Additional Searches carried out by a New Build Conveyancing Solicitor
Some of the searches that relate only to new build properties include:
Restrictive Covenants - These will be highlighted by your solicitor to inform you of anything prohibiting building alterations, such as extensions or conversions, that is written within the lease or is registered against the freehold.
Planning Permission – Your solicitor will ensure that every part of the build associated with the construction of the property has been done in accordance with the appropriate planning permission required. Roads and drains will also be checked to ensure they have been properly adopted.
Freehold or Leasehold – It is important to understand whether your new property is to be held under a lease or a freehold agreement. If the former, your solicitor will explain the conditions of the lease which may include additional management fees and other associated costs.
Once this is complete you will be required to pay the deposit upon exchange of contracts. This can vary from 10%-30% of the final agreed purchase price. You will also have to sign a contract agreeing to buy the house at the current listed price. This can become an issue if there is fluctuation in the housing market causing the property you are buying to decrease in value. This can leave the buyer with a shortfall as the mortgage lender will have estimated the price of the house at the start of the process and many factors could result in the mortgage being lost. This would leave the buyer in breach of their contract with the developers and could result in the loss of the deposit. There is also the possibility of the developer taking the buyer to court and suing for the difference in price between the original agreed price and the new re-sale price. New build warranties such as NHBC are in place to protect your deposit if the builder goes into insolvency but it is important to check whether this covers the entire deposit or only a portion of it. You can also withdraw from the purchase and claim a refund if the build is not complete within 6 months. This falls under the Consumer Code for Home Builders).
There are other areas that are important to consider before finalising your property purchase. Often, the buyer will not be allowed to view the property until the work has been completed and, once the property has been viewed the buyer may have issues with the quality of the workmanship. By having a snagging provision written into your contract you are protecting yourself against any errors or defects that are present which are then passed to the developers for repair. The best time to survey for any snagging points is before the final payment is made as doing this after you have moved in leaves you open to the developer claiming it to be part of regular wear and tear from the building being inhabited. The developer is, however, responsible for remedial work on your property within the first two years of purchase. You NHBC warranty should also cover specific structural issues and the vast majority of new builds come with a 10 year NHBC warranty.

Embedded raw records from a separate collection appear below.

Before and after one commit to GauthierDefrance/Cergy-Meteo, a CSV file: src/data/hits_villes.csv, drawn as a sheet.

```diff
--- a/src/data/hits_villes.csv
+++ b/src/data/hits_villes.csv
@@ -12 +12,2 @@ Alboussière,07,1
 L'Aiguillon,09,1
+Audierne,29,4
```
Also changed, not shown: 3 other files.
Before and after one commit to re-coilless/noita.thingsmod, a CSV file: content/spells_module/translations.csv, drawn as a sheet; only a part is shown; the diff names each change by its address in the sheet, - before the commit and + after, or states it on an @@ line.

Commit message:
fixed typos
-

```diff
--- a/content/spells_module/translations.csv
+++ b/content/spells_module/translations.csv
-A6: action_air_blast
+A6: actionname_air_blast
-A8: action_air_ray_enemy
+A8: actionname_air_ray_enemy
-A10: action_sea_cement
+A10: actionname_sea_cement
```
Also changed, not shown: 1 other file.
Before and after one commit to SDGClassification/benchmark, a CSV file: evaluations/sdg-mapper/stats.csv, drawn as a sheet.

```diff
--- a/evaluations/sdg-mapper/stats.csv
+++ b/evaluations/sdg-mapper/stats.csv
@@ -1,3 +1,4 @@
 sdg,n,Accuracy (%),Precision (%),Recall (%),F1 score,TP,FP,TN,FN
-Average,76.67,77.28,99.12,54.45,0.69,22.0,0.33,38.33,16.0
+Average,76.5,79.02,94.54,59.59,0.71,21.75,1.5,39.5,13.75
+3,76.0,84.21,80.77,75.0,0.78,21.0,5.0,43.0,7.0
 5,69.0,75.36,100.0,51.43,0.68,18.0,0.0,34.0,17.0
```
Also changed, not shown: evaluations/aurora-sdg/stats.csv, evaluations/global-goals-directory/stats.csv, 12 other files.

Upon Completion the buyer will be officially handed the property with the appropriate keys and documentation. Within this documentation you should be given all guarantees relating to items in the property including white goods.
The conveyancing calculator makes it easy to find a quality solicitor for the best price possible. Our solicitors have a huge amount of experience and will be able to guide you effortlessly through the process of buying a new build house. Use our online comparison tool to compare conveyancing fees today.